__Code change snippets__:

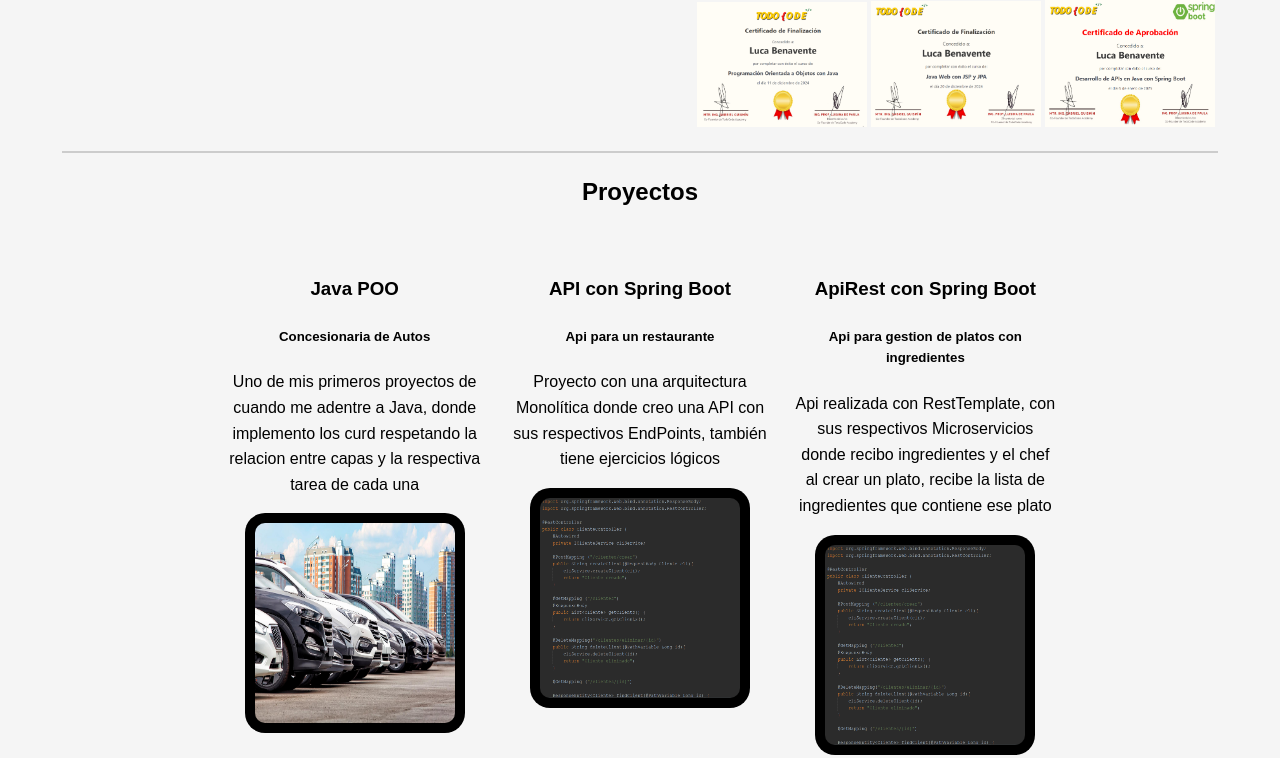
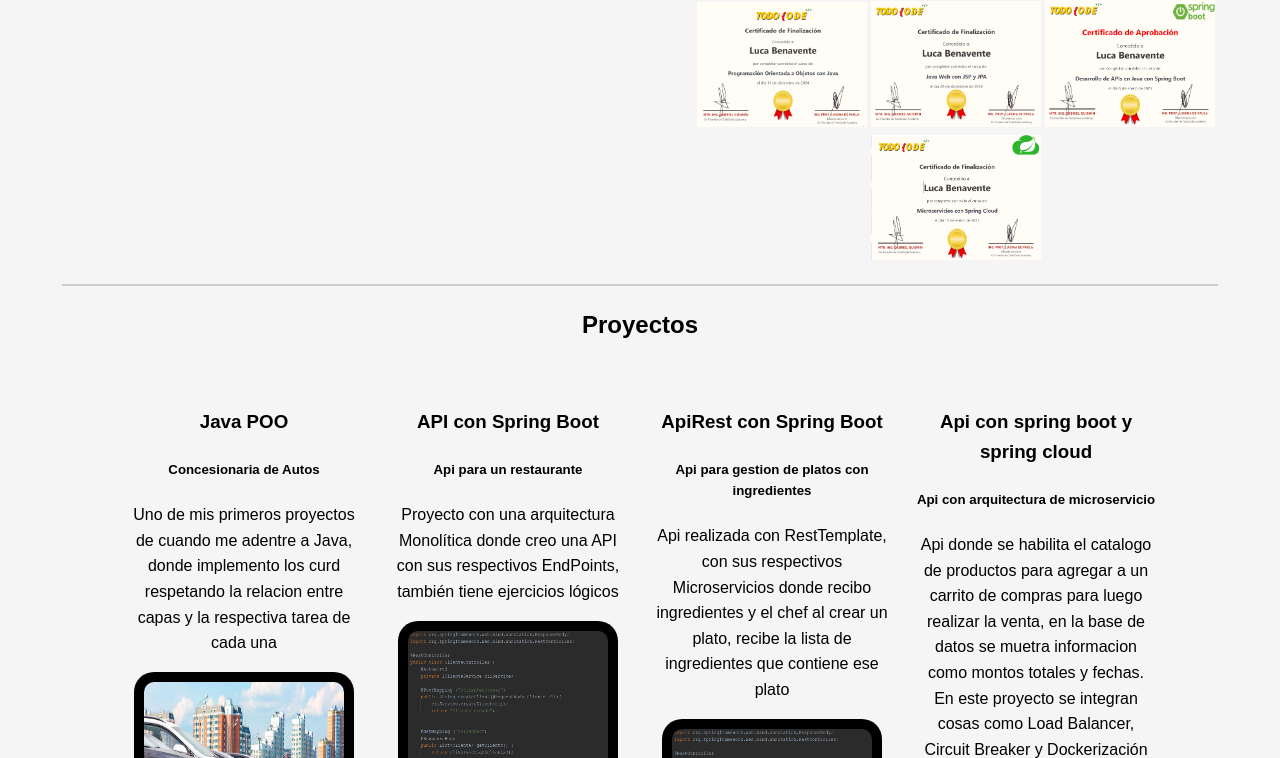
Before and after one commit to VeronicaARG/PortafolioIndex, a plain HTML site: page index.html in a window 1280 px wide. Shown: the part 1188-1946 px from the top of the page. Drawn offline with Linux system fonts and the light colour scheme.

Commit message:
Portfolio update

```diff
--- a/css/style.css
+++ b/css/style.css
@@ -175,8 +175,8 @@ hr {
         gap: 24px; /* Espacio entre elementos */
         padding: 24px; /* Opcional: espacio interior al contenedor */
         text-align: center; /* Centra los textos dentro de cada celda */
-        margin-left: 200px;
-        margin-right: 200px;
+        margin-left: 100px;
+        margin-right: 100px;
         margin-bottom: -50px;
 }
 .proyectos__contenedor{
--- a/index.html
+++ b/index.html
@@ -101,6 +101,7 @@
                 <img class="formacion__icono__certificado" src="assets/certificado Java POO.png" alt="UFPR">
                 <img class="formacion__icono__certificado" src="assets/certificado Java Web.png" alt="UFPR">
                 <img class="formacion__icono__certificado" src="assets/certificado Spring Boot.png" alt="UFPR">
+                <img class="formacion__icono__certificado" src="assets/Certificado Microservicios y Spring Cloud.png" alt="UFPR">
             </div>
         </div>
         <hr>
@@ -128,6 +129,12 @@
                 <p>Api realizada con RestTemplate, con sus respectivos Microservicios donde recibo ingredientes y el chef al crear un plato, recibe la lista de ingredientes que contiene ese plato</p>
                 <a href="https://github.com/VeronicaARG/ApiRestProjects" target="_blank"> <img src="assets/codigo sp1.png" alt="UFPR" class="proyectos__img"></a>
             </div>
+            <div class="proyectos__contenedor">
+                <h3 class="proyectos__nombre">Api con spring boot y spring cloud</h3>
+                <h5 class="proyectos__detalle">Api con arquitectura de microservicio</h5>
+                <p>Api donde se habilita el catalogo de productos para agregar a un carrito de compras para luego realizar la venta, en la base de datos se muetra informacion como montos totales y fechas. En este proyecto se integran cosas como Load Balancer, Circuit Breaker y Dockerización</p>
+                <a href="https://github.com/VeronicaARG/MicroserviciosFinal" target="_blank"> <img src="assets/codigo sp1.png" alt="UFPR" class="proyectos__img"></a>
+            </div>
         </div>
         <hr>
     </section>
```
Also changed, not shown: assets/Certificado Microservicios y Spring Cloud.png (added).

__Activity__: Without including any picture, print all of the entries above exactly.

__Task answer__:
Before and after one commit to VeronicaARG/PortafolioIndex, a plain HTML site: page index.html in a window 1280 px wide. Shown: the part 1188-1946 px from the top of the page. Drawn offline with Linux system fonts and the light colour scheme.

Commit message:
Portfolio update

```diff
--- a/css/style.css
+++ b/css/style.css
@@ -175,8 +175,8 @@ hr {
         gap: 24px; /* Espacio entre elementos */
         padding: 24px; /* Opcional: espacio interior al contenedor */
         text-align: center; /* Centra los textos dentro de cada celda */
-        margin-left: 200px;
-        margin-right: 200px;
+        margin-left: 100px;
+        margin-right: 100px;
         margin-bottom: -50px;
 }
 .proyectos__contenedor{
--- a/index.html
+++ b/index.html
@@ -101,6 +101,7 @@
                 <img class="formacion__icono__certificado" src="assets/certificado Java POO.png" alt="UFPR">
                 <img class="formacion__icono__certificado" src="assets/certificado Java Web.png" alt="UFPR">
                 <img class="formacion__icono__certificado" src="assets/certificado Spring Boot.png" alt="UFPR">
+                <img class="formacion__icono__certificado" src="assets/Certificado Microservicios y Spring Cloud.png" alt="UFPR">
             </div>
         </div>
         <hr>
@@ -128,6 +129,12 @@
                 <p>Api realizada con RestTemplate, con sus respectivos Microservicios donde recibo ingredientes y el chef al crear un plato, recibe la lista de ingredientes que contiene ese plato</p>
                 <a href="https://github.com/VeronicaARG/ApiRestProjects" target="_blank"> <img src="assets/codigo sp1.png" alt="UFPR" class="proyectos__img"></a>
             </div>
+            <div class="proyectos__contenedor">
+                <h3 class="proyectos__nombre">Api con spring boot y spring cloud</h3>
+                <h5 class="proyectos__detalle">Api con arquitectura de microservicio</h5>
+                <p>Api donde se habilita el catalogo de productos para agregar a un carrito de compras para luego realizar la venta, en la base de datos se muetra informacion como montos totales y fechas. En este proyecto se integran cosas como Load Balancer, Circuit Breaker y Dockerización</p>
+                <a href="https://github.com/VeronicaARG/MicroserviciosFinal" target="_blank"> <img src="assets/codigo sp1.png" alt="UFPR" class="proyectos__img"></a>
+            </div>
         </div>
         <hr>
     </section>
```
Also changed, not shown: assets/Certificado Microservicios y Spring Cloud.png (added).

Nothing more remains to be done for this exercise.